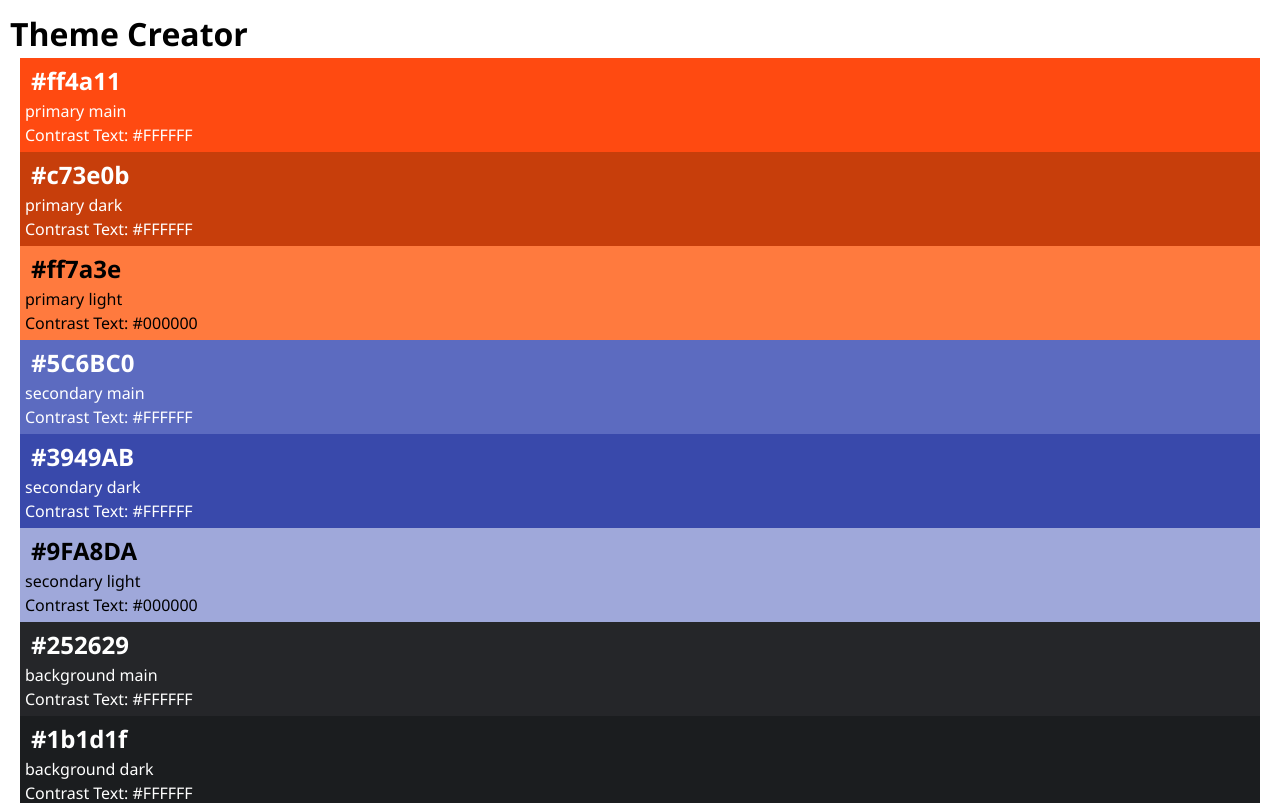
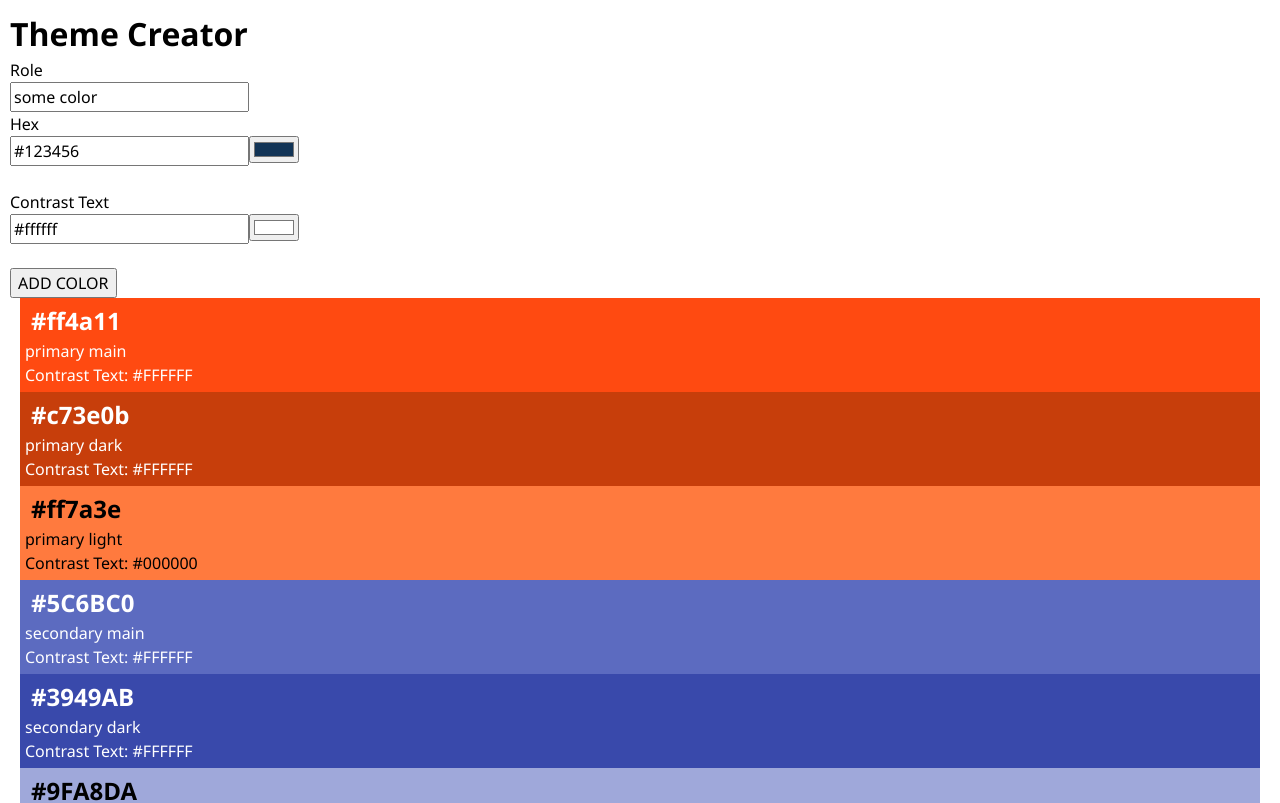
Before and after one commit to RobertPeters89/react-recap-project-4, a React (Vite) app: page / in a window 1280 px wide. Shown: the top 803 px of the page. Built offline with nearby package versions, Linux system fonts and the light colour scheme.

Commit message:
feature Add color to the theme

```diff
--- a/package.json
+++ b/package.json
@@ -14,7 +14,8 @@
     "@octokit/rest": "^20.1.0",
     "dotenv": "^16.4.5",
     "react": "^18.2.0",
-    "react-dom": "^18.2.0"
+    "react-dom": "^18.2.0",
+    "uid": "^2.0.2"
   },
   "devDependencies": {
     "@types/react": "^18.2.66",
--- a/src/App.jsx
+++ b/src/App.jsx
@@ -1,12 +1,21 @@
 import { initialColors } from "./lib/colors";
-import Color from "./Components/Color/Color";
+import Color from "./Components/Color/Color/Color";
 import "./App.css";
+import { uid } from "uid";
+import { useState } from "react";
+import ColorForm from "./Components/Color/ColorForm/ColorForm";
 
 function App() {
+  const [colors, setColors] = useState(initialColors);
+
+  function handleAddColor(newColor) {
+    setColors([{ id: uid(), ...newColor }, ...colors]);
+  }
   return (
     <>
       <h1>Theme Creator</h1>
-      {initialColors.map((color) => (
+      <ColorForm onSubmitColor={handleAddColor} />
+      {colors.map((color) => (
         <Color key={color.id} color={color} />
       ))}
     </>
--- /dev/null
+++ b/src/Components/Color/ColorForm/ColorForm.jsx
@@ -0,0 +1,43 @@
+import ColorInput from "../ColorInput/ColorInput";
+
+export default function ColorForm({
+  onSubmitColor,
+  initialData = { role: "some color", hex: "#123456", contrastText: "#ffffff" },
+}) {
+  function handleSubmit(event) {
+    event.preventDefault();
+    const formData = new FormData(event.target);
+    const data = Object.fromEntries(formData);
+    onSubmitColor(data);
+    event.target.reset();
+  }
+
+  return (
+    <form className="color-form" onSubmit={handleSubmit}>
+      <label htmlFor="role">
+        Role
+        <br />
+        <input
+          type="text"
+          id="role"
+          name="role"
+          defaultValue={initialData.role}
+        />
+      </label>
+      <br />
+      <label htmlFor="hex">
+        Hex
+        <br />
+        <ColorInput id="hex" defaultValue={initialData.hex} />
+      </label>
+      <br />
+      <label htmlFor="contrastText">
+        Contrast Text
+        <br />
+        <ColorInput id="contrastText" defaultValue={initialData.contrastText} />
+      </label>
+      <br />
+      <button>ADD COLOR</button>
+    </form>
+  );
+}
--- /dev/null
+++ b/src/Components/Color/ColorInput/ColorInput.jsx
@@ -0,0 +1,22 @@
+import { useState } from "react";
+
+export default function ColorInput({ id, defaultValue }) {
+  const [inputvalue, setInputValue] = useState(defaultValue);
+
+  function handleInputValue(event) {
+    setInputValue(event.target.value);
+  }
+
+  return (
+    <div className="color-input">
+      <input
+        type="text"
+        id={id}
+        name={id}
+        value={inputvalue}
+        onChange={handleInputValue}
+      />
+      <input type="color" value={inputvalue} onChange={handleInputValue} />
+    </div>
+  );
+}
```
Also changed, not shown: src/Components/Color/Color/Color.css (renamed from src/Components/Color/Color.css), src/Components/Color/Color/Color.jsx (renamed from src/Components/Color/Color.jsx), 1 other file (tests, documents, lock files or other folders).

### Exercise requirements
Take every line from the data that includes the word "event".

### Task answer
+  function handleSubmit(event) {
+    event.preventDefault();
+    const formData = new FormData(event.target);
+    event.target.reset();
+  function handleInputValue(event) {
+    setInputValue(event.target.value);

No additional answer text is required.